===== DATA FOR THIS EXERCISE =====

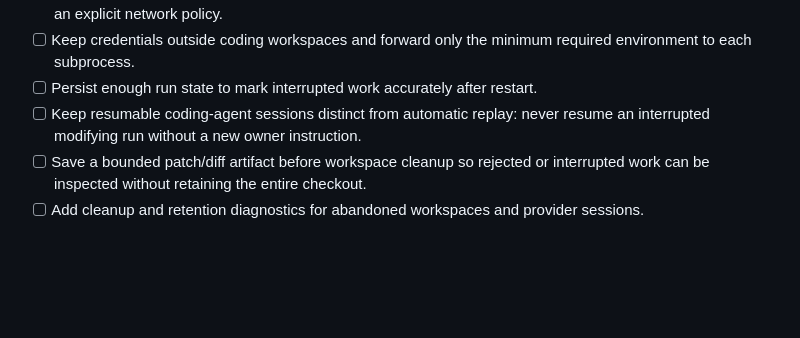
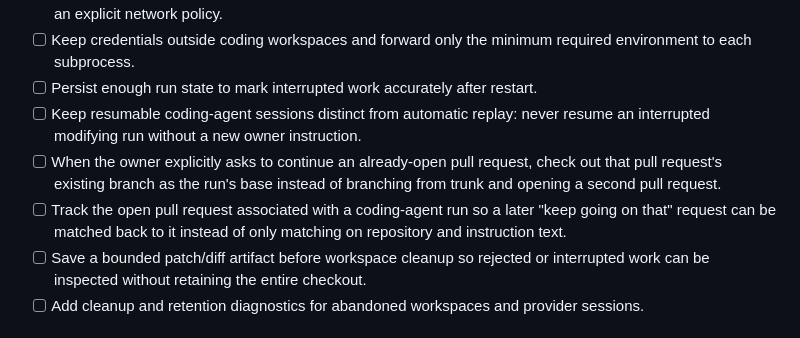
Before and after one commit to nigelteosw/eggy, a Markdown page: TODO.md, the part around the change. Rendered like a GitHub page; blank space fills up the shorter version.

```diff
--- a/TODO.md
+++ b/TODO.md
@@ -162,6 +162,12 @@ runtime purely to match Hermes.
 - [ ] Persist enough run state to mark interrupted work accurately after restart.
 - [ ] Keep resumable coding-agent sessions distinct from automatic replay: never
       resume an interrupted modifying run without a new owner instruction.
+- [ ] When the owner explicitly asks to continue an already-open pull request,
+      check out that pull request's existing branch as the run's base instead
+      of branching from trunk and opening a second pull request.
+- [ ] Track the open pull request associated with a coding-agent run so a later
+      "keep going on that" request can be matched back to it instead of only
+      matching on repository and instruction text.
 - [ ] Save a bounded patch/diff artifact before workspace cleanup so rejected or
       interrupted work can be inspected without retaining the entire checkout.
 - [ ] Add cleanup and retention diagnostics for abandoned workspaces and provider
```
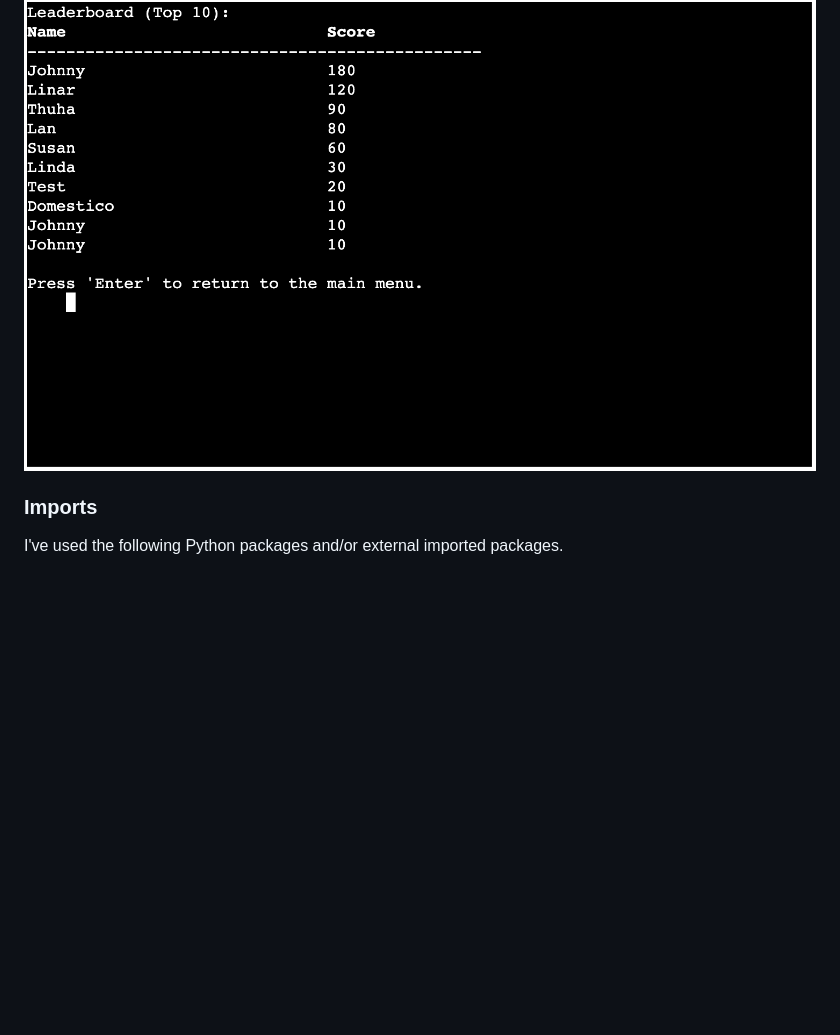
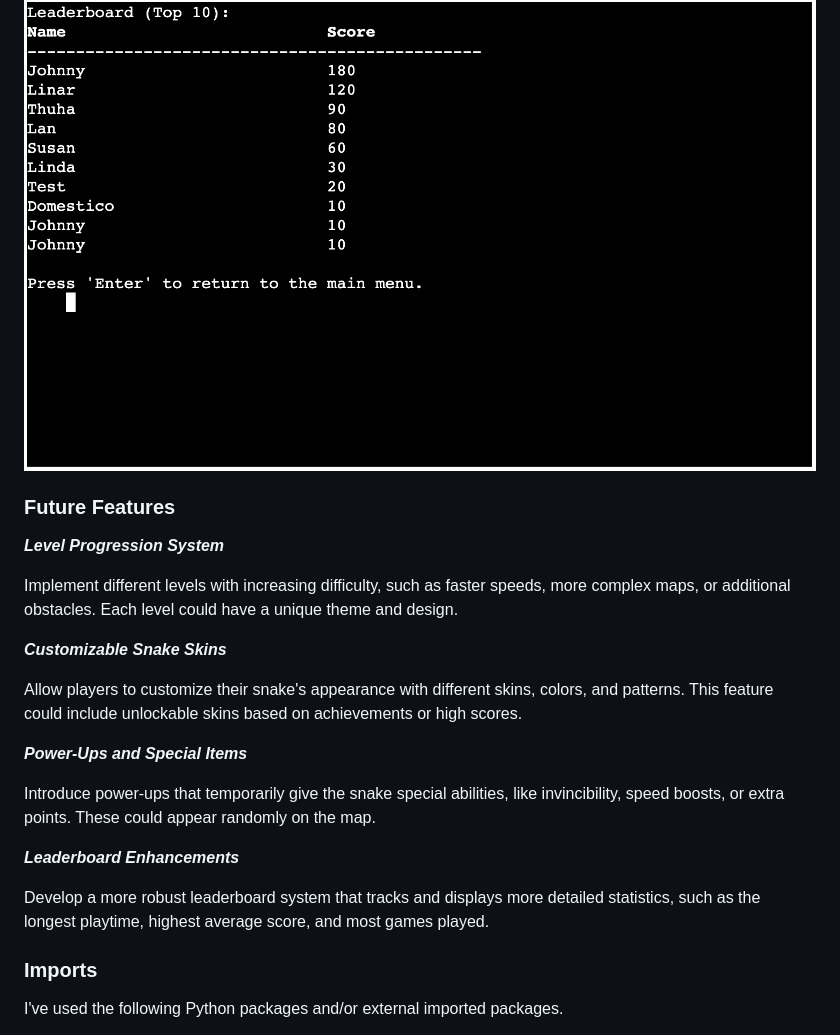
Before and after one commit to JohnnySonTrinh/snake-game, a Markdown page: README.md, the part around the change. Rendered like a GitHub page; blank space fills up the shorter version.

Commit message:
Add Future Features section README.md

```diff
--- a/README.md
+++ b/README.md
@@ -43,6 +43,24 @@ Below is the [flowchart](https://miro.com/app/board/uXjVN8sQUAI=/?utm_source=sho
 - **Leaderboard:** Check out high scores.
 
 ![screenshot](documentation/feature-leaderboard.png)
+
+### Future Features
+
+***Level Progression System***
+
+Implement different levels with increasing difficulty, such as faster speeds, more complex maps, or additional obstacles. Each level could have a unique theme and design.
+
+***Customizable Snake Skins***
+
+Allow players to customize their snake's appearance with different skins, colors, and patterns. This feature could include unlockable skins based on achievements or high scores.
+
+***Power-Ups and Special Items***
+
+Introduce power-ups that temporarily give the snake special abilities, like invincibility, speed boosts, or extra points. These could appear randomly on the map.
+
+***Leaderboard Enhancements***
+
+Develop a more robust leaderboard system that tracks and displays more detailed statistics, such as the longest playtime, highest average score, and most games played.
 
 ### Imports
 
```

=====

● **AIM OF THE EXERCISE**
Output the records above unchanged, minus their pictures.

● **TASK RESULT**
Before and after one commit to nigelteosw/eggy, a Markdown page: TODO.md, the part around the change. Rendered like a GitHub page; blank space fills up the shorter version.

```diff
--- a/TODO.md
+++ b/TODO.md
@@ -162,6 +162,12 @@ runtime purely to match Hermes.
 - [ ] Persist enough run state to mark interrupted work accurately after restart.
 - [ ] Keep resumable coding-agent sessions distinct from automatic replay: never
       resume an interrupted modifying run without a new owner instruction.
+- [ ] When the owner explicitly asks to continue an already-open pull request,
+      check out that pull request's existing branch as the run's base instead
+      of branching from trunk and opening a second pull request.
+- [ ] Track the open pull request associated with a coding-agent run so a later
+      "keep going on that" request can be matched back to it instead of only
+      matching on repository and instruction text.
 - [ ] Save a bounded patch/diff artifact before workspace cleanup so rejected or
       interrupted work can be inspected without retaining the entire checkout.
 - [ ] Add cleanup and retention diagnostics for abandoned workspaces and provider
```
Before and after one commit to JohnnySonTrinh/snake-game, a Markdown page: README.md, the part around the change. Rendered like a GitHub page; blank space fills up the shorter version.

Commit message:
Add Future Features section README.md

```diff
--- a/README.md
+++ b/README.md
@@ -43,6 +43,24 @@ Below is the [flowchart](https://miro.com/app/board/uXjVN8sQUAI=/?utm_source=sho
 - **Leaderboard:** Check out high scores.
 
 ![screenshot](documentation/feature-leaderboard.png)
+
+### Future Features
+
+***Level Progression System***
+
+Implement different levels with increasing difficulty, such as faster speeds, more complex maps, or additional obstacles. Each level could have a unique theme and design.
+
+***Customizable Snake Skins***
+
+Allow players to customize their snake's appearance with different skins, colors, and patterns. This feature could include unlockable skins based on achievements or high scores.
+
+***Power-Ups and Special Items***
+
+Introduce power-ups that temporarily give the snake special abilities, like invincibility, speed boosts, or extra points. These could appear randomly on the map.
+
+***Leaderboard Enhancements***
+
+Develop a more robust leaderboard system that tracks and displays more detailed statistics, such as the longest playtime, highest average score, and most games played.
 
 ### Imports
 
```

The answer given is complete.